TASK DESCRIPTION: Take the data below and filter it for lines containing the word "hold"; show each line found.

────────────────────────────────────────

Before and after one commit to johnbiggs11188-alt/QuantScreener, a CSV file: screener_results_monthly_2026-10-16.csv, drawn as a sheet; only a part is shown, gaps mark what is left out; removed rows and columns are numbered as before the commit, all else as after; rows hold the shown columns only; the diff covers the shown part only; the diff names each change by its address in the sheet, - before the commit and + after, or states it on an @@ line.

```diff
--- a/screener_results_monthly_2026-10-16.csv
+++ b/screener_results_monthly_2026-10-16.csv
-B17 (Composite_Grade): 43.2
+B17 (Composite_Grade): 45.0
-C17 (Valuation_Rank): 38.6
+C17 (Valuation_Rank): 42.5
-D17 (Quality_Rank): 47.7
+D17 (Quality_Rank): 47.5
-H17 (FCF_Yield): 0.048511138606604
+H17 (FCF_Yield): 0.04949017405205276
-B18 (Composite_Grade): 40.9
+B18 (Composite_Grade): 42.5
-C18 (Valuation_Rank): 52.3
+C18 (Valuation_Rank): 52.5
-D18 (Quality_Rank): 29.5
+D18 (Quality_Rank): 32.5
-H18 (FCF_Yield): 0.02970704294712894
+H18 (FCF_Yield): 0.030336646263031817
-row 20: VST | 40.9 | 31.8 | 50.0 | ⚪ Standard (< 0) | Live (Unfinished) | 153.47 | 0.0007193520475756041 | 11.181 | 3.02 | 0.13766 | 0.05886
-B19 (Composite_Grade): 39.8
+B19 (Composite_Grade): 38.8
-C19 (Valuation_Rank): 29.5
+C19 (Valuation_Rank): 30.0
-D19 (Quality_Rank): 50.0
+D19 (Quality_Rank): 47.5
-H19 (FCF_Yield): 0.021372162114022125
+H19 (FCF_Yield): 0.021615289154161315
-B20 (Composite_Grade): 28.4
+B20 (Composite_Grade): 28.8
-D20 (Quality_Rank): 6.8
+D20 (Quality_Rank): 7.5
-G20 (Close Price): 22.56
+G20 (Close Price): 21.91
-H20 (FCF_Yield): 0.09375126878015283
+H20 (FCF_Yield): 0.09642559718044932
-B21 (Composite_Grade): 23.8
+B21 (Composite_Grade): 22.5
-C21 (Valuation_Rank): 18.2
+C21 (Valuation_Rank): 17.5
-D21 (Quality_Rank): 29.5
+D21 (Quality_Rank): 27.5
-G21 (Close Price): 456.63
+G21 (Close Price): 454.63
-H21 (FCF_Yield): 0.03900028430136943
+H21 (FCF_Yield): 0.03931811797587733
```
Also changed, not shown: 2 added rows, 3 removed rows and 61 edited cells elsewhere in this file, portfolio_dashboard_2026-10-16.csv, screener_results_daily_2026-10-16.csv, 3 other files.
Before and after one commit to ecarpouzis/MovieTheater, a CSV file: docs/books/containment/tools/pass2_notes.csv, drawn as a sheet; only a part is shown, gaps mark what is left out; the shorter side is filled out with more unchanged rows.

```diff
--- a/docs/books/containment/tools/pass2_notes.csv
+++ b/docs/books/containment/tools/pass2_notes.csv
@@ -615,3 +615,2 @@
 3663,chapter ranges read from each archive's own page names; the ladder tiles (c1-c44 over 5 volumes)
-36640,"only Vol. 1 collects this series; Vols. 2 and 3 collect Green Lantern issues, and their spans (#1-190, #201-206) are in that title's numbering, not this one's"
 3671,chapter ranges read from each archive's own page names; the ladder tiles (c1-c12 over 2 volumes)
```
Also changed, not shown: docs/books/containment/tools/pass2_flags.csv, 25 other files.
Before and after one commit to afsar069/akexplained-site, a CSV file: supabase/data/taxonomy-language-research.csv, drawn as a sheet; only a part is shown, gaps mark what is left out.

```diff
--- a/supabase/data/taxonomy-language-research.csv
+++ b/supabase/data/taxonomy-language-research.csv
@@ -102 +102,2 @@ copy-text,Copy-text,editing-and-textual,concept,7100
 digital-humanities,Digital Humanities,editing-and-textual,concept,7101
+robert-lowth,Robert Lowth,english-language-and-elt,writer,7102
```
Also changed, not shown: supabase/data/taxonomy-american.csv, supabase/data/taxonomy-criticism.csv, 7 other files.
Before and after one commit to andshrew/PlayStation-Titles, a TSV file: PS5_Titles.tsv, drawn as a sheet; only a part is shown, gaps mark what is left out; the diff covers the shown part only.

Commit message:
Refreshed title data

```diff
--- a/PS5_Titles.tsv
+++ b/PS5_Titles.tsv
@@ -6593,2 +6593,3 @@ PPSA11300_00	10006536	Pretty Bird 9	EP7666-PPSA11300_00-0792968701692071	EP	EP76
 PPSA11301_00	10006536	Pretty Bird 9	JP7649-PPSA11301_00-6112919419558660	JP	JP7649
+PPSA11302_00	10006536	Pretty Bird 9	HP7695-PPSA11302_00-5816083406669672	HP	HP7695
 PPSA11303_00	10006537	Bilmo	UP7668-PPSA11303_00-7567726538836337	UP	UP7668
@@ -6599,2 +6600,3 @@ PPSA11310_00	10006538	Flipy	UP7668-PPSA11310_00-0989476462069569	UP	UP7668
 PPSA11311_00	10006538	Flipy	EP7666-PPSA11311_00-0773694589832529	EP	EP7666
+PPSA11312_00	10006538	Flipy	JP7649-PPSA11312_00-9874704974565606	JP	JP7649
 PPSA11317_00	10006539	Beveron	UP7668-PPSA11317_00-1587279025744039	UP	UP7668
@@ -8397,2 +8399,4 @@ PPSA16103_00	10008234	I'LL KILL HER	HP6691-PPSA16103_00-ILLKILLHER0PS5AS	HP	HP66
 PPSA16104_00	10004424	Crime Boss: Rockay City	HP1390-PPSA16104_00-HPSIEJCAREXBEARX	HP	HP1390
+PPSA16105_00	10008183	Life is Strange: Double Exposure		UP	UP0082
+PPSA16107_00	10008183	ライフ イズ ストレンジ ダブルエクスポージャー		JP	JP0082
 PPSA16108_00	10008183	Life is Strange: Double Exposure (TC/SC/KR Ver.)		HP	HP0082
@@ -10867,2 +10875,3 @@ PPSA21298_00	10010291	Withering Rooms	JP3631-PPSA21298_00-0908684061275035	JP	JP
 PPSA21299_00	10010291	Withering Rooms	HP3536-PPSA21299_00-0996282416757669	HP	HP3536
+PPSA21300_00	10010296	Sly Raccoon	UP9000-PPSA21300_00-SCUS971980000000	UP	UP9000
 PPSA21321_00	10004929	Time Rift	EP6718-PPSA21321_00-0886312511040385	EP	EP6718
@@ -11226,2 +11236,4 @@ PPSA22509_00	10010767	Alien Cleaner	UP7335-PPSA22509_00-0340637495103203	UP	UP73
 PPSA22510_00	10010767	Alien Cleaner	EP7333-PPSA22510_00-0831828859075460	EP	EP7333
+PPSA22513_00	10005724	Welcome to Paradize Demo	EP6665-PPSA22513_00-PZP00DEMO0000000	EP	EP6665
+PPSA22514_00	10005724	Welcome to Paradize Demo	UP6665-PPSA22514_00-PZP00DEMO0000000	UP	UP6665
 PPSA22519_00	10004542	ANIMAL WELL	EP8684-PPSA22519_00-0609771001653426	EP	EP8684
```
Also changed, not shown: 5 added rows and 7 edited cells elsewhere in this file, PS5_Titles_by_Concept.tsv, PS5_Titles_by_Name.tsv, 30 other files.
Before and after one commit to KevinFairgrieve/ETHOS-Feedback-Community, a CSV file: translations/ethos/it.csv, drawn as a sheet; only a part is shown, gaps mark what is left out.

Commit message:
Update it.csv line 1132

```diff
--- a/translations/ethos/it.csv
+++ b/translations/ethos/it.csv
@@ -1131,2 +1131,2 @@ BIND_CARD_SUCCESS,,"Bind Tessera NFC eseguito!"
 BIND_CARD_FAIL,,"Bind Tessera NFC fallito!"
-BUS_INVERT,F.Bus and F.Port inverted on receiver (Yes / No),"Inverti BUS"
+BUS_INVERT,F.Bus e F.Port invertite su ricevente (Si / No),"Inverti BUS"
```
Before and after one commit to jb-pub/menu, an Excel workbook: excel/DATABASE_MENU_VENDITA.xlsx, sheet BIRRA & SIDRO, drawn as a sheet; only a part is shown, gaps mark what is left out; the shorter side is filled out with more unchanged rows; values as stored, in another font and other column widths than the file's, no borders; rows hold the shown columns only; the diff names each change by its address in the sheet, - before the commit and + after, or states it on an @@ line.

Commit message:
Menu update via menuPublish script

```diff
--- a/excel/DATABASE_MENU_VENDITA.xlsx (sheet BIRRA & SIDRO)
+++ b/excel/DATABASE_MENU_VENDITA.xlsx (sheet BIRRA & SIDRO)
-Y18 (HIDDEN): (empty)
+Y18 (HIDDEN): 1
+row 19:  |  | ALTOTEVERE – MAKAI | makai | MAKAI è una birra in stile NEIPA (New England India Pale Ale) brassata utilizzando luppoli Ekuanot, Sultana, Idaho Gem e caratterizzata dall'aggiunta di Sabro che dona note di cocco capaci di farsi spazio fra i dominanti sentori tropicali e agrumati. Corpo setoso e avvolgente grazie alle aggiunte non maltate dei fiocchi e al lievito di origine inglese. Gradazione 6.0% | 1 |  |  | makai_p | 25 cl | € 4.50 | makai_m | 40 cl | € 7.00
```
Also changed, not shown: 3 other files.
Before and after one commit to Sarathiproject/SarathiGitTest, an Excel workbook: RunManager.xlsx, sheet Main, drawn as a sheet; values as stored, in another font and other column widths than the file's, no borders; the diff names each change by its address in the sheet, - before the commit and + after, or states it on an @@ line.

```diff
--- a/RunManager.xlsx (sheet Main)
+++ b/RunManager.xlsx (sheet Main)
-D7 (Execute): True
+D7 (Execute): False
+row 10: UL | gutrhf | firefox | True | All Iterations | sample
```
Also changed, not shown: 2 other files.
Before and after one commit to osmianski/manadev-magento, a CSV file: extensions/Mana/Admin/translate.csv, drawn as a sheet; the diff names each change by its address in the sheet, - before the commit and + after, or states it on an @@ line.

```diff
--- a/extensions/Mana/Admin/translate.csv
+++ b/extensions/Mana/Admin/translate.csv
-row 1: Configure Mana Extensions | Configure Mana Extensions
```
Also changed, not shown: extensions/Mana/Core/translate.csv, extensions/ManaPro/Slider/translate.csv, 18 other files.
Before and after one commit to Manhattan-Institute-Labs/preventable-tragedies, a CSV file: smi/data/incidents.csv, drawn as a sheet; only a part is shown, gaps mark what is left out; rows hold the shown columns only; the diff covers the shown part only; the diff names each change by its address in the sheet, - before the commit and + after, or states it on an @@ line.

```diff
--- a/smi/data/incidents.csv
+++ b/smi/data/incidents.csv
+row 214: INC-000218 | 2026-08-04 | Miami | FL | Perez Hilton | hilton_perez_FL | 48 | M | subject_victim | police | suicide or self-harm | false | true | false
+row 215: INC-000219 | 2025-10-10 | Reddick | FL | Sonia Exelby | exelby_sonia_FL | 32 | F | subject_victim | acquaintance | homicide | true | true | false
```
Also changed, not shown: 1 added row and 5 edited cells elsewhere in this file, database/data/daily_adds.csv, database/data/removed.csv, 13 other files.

────────────────────────────────────────

YOUR SOLUTION:
Before and after one commit to johnbiggs11188-alt/QuantScreener, a CSV file: screener_results_monthly_2026-10-16.csv, drawn as a sheet; only a part is shown, gaps mark what is left out; removed rows and columns are numbered as before the commit, all else as after; rows hold the shown columns only; the diff covers the shown part only; the diff names each change by its address in the sheet, - before the commit and + after, or states it on an @@ line.
Before and after one commit to jb-pub/menu, an Excel workbook: excel/DATABASE_MENU_VENDITA.xlsx, sheet BIRRA & SIDRO, drawn as a sheet; only a part is shown, gaps mark what is left out; the shorter side is filled out with more unchanged rows; values as stored, in another font and other column widths than the file's, no borders; rows hold the shown columns only; the diff names each change by its address in the sheet, - before the commit and + after, or states it on an @@ line.
Before and after one commit to Manhattan-Institute-Labs/preventable-tragedies, a CSV file: smi/data/incidents.csv, drawn as a sheet; only a part is shown, gaps mark what is left out; rows hold the shown columns only; the diff covers the shown part only; the diff names each change by its address in the sheet, - before the commit and + after, or states it on an @@ line.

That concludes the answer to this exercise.